GASTONIA, NC (WBTV) - First responders are trained to save our lives, but after hundreds of firefighters committed suicide in just one year, they’re now working to save their own.
An emotional support group has been formed in Gaston County.
A recent study by the Ruderman Family Foundation noted that nearly 260 firefighters took their own lives in 2017. That statistic alone did not sit well with firefighters across the county, so they decided to do something about it for all first responders.
Being a firefighter, police officer, deputy or paramedic is sometimes a job that many feel called to do. It’s a job that requires a lot and can take a toll on you, not just when first responders are at the scene of a fire or a car wreck, but also when they clock out and go home.
Brad Hall, the Gaston County Firefighters Association Chaplain, asked, “What happens when you can’t sleep at night? What happens when that call is over with months ago and you’re still trying to process?”
Death and destruction are normal to the men and women who risk their lives while on the job. Studies show those disturbing scenes sometimes causes depression or other mental illnesses, even if those in uniform won’t admit to it.
“If you ask anybody that’s in a responder position, ‘How are you doing?’ ‘Oh I’m fine,’ Well chances are, they’re probably not,” said Hall.
The departments across the county that are connected to 911 can now come together for emotional support. The truth is, you can’t fully take care of someone else, until you take care of yourself.
“We want to be able to reach each other because we’re in the trenches together. We know what we face. We know how we feel when we’re done with that bad call,” Hall continued.
This space is made so first responders don’t suffer in silence. Because where there’s help, there’s hope.
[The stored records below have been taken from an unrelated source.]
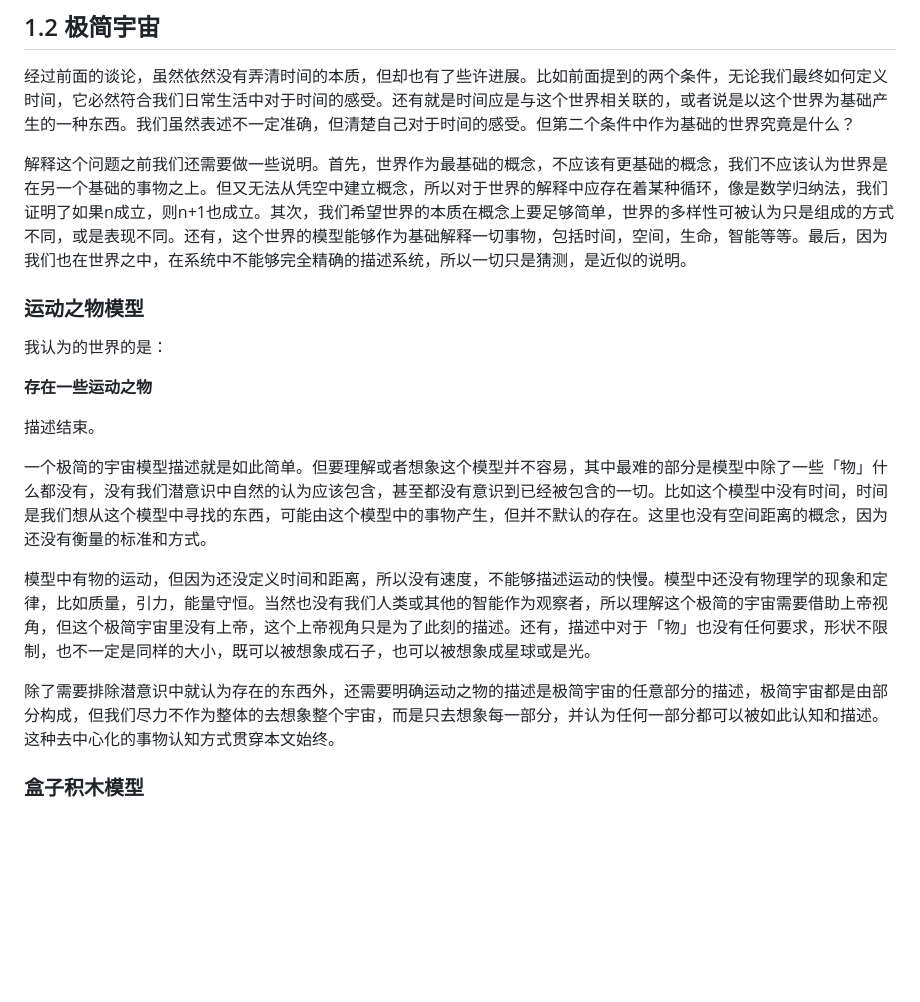
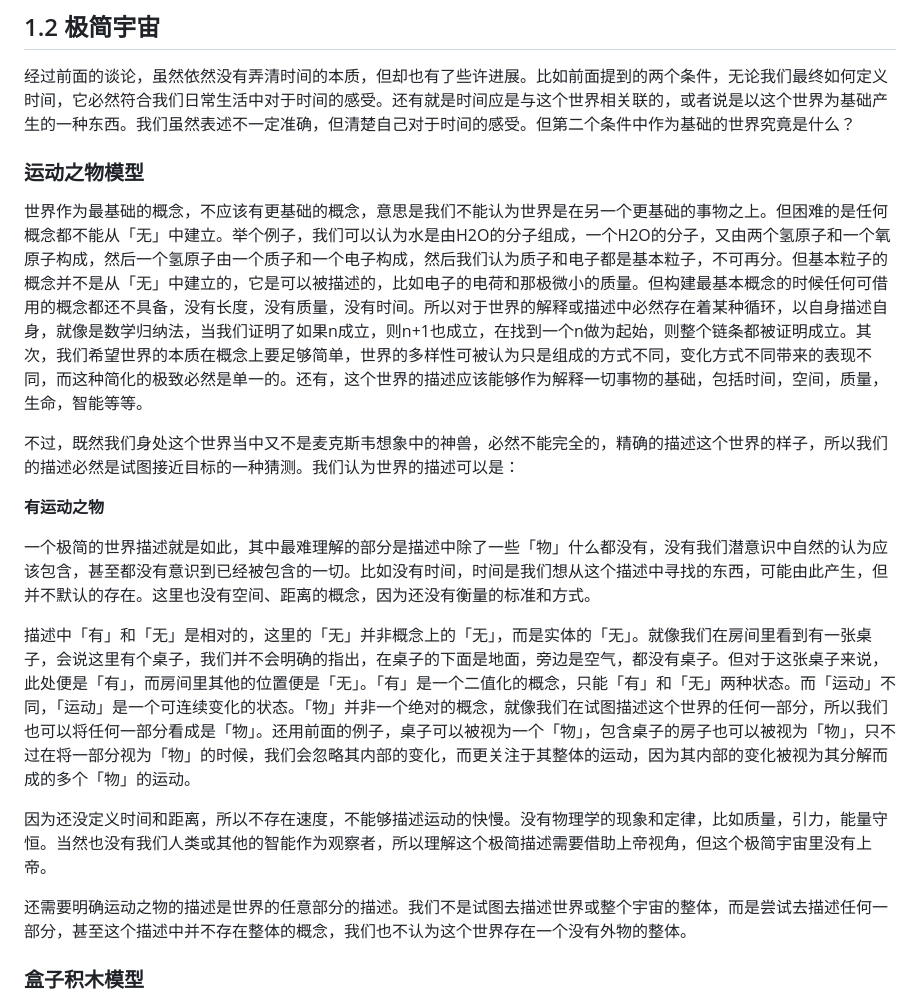
Before and after one commit to TATAUFO/peng.pdu.pub, a Markdown page: docs/zh/MinimalMetaphysics.md, the part around the change. Rendered like a GitHub page; blank space fills up the shorter version.

Commit message:
refactor minimeta

```diff
--- a/docs/zh/MinimalMetaphysics.md
+++ b/docs/zh/MinimalMetaphysics.md
@@ -109,21 +109,22 @@ layout: default
 
 经过前面的谈论，虽然依然没有弄清时间的本质，但却也有了些许进展。比如前面提到的两个条件，无论我们最终如何定义时间，它必然符合我们日常生活中对于时间的感受。还有就是时间应是与这个世界相关联的，或者说是以这个世界为基础产生的一种东西。我们虽然表述不一定准确，但清楚自己对于时间的感受。但第二个条件中作为基础的世界究竟是什么？
 
-解释这个问题之前我们还需要做一些说明。首先，世界作为最基础的概念，不应该有更基础的概念，我们不应该认为世界是在另一个基础的事物之上。但又无法从凭空中建立概念，所以对于世界的解释中应存在着某种循环，像是数学归纳法，我们证明了如果n成立，则n+1也成立。其次，我们希望世界的本质在概念上要足够简单，世界的多样性可被认为只是组成的方式不同，或是表现不同。还有，这个世界的模型能够作为基础解释一切事物，包括时间，空间，生命，智能等等。最后，因为我们也在世界之中，在系统中不能够完全精确的描述系统，所以一切只是猜测，是近似的说明。
-
 ### 运动之物模型
 
-我认为的世界的是：
+世界作为最基础的概念，不应该有更基础的概念，意思是我们不能认为世界是在另一个更基础的事物之上。但困难的是任何概念都不能从「无」中建立。举个例子，我们可以认为水是由H2O的分子组成，一个H2O的分子，又由两个氢原子和一个氧原子构成，然后一个氢原子由一个质子和一个电子构成，然后我们认为质子和电子都是基本粒子，不可再分。但基本粒子的概念并不是从「无」中建立的，它是可以被描述的，比如电子的电荷和那极微小的质量。但构建最基本概念的时候任何可借用的概念都还不具备，没有长度，没有质量，没有时间。所以对于世界的解释或描述中必然存在着某种循环，以自身描述自身，就像是数学归纳法，当我们证明了如果n成立，则n+1也成立，在找到一个n做为起始，则整个链条都被证明成立。其次，我们希望世界的本质在概念上要足够简单，世界的多样性可被认为只是组成的方式不同，变化方式不同带来的表现不同，而这种简化的极致必然是单一的。还有，这个世界的描述应该能够作为解释一切事物的基础，包括时间，空间，质量，生命，智能等等。
 
-**存在一些运动之物**
+不过，既然我们身处这个世界当中又不是麦克斯韦想象中的神兽，必然不能完全的，精确的描述这个世界的样子，所以我们的描述必然是试图接近目标的一种猜测。我们认为世界的描述可以是：
 
-描述结束。
+**有运动之物**
 
-一个极简的宇宙模型描述就是如此简单。但要理解或者想象这个模型并不容易，其中最难的部分是模型中除了一些「物」什么都没有，没有我们潜意识中自然的认为应该包含，甚至都没有意识到已经被包含的一切。比如这个模型中没有时间，时间是我们想从这个模型中寻找的东西，可能由这个模型中的事物产生，但并不默认的存在。这里也没有空间距离的概念，因为还没有衡量的标准和方式。
+一个极简的世界描述就是如此，其中最难理解的部分是描述中除了一些「物」什么都没有，没有我们潜意识中自然的认为应该包含，甚至都没有意识到已经被包含的一切。比如没有时间，时间是我们想从这个描述中寻找的东西，可能由此产生，但并不默认的存在。这里也没有空间、距离的概念，因为还没有衡量的标准和方式。
 
-模型中有物的运动，但因为还没定义时间和距离，所以没有速度，不能够描述运动的快慢。模型中还没有物理学的现象和定律，比如质量，引力，能量守恒。当然也没有我们人类或其他的智能作为观察者，所以理解这个极简的宇宙需要借助上帝视角，但这个极简宇宙里没有上帝，这个上帝视角只是为了此刻的描述。还有，描述中对于「物」也没有任何要求，形状不限制，也不一定是同样的大小，既可以被想象成石子，也可以被想象成星球或是光。
+描述中「有」和「无」是相对的，这里的「无」并非概念上的「无」，而是实体的「无」。就像我们在房间里看到有一张桌子，会说这里有个桌子，我们并不会明确的指出，在桌子的下面是地面，旁边是空气，都没有桌子。但对于这张桌子来说，此处便是「有」，而房间里其他的位置便是「无」。「有」是一个二值化的概念，只能「有」和「无」两种状态。而「运动」不同，「运动」是一个可连续变化的状态。「物」并非一个绝对的概念，就像我们在试图描述这个世界的任何一部分，所以我们也可以将任何一部分看成是「物」。还用前面的例子，桌子可以被视为一个「物」，包含桌子的房子也可以被视为「物」，只不过在将一部分视为「物」的时候，我们会忽略其内部的变化，而更关注于其整体的运动，因为其内部的变化被视为其分解而成的多个「物」的运动。
 
-除了需要排除潜意识中就认为存在的东西外，还需要明确运动之物的描述是极简宇宙的任意部分的描述，极简宇宙都是由部分构成，但我们尽力不作为整体的去想象整个宇宙，而是只去想象每一部分，并认为任何一部分都可以被如此认知和描述。这种去中心化的事物认知方式贯穿本文始终。
+因为还没定义时间和距离，所以不存在速度，不能够描述运动的快慢。没有物理学的现象和定律，比如质量，引力，能量守恒。当然也没有我们人类或其他的智能作为观察者，所以理解这个极简描述需要借助上帝视角，但这个极简宇宙里没有上帝。
+
+还需要明确运动之物的描述是世界的任意部分的描述。我们不是试图去描述世界或整个宇宙的整体，而是尝试去描述任何一部分，甚至这个描述中并不存在整体的概念，我们也不认为这个世界存在一个没有外物的整体。
+
 
 ### 盒子积木模型
 
```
The group will meet at 6:30 p.m. on Monday, March 11 at Gaston College and on the second Monday of every month after that.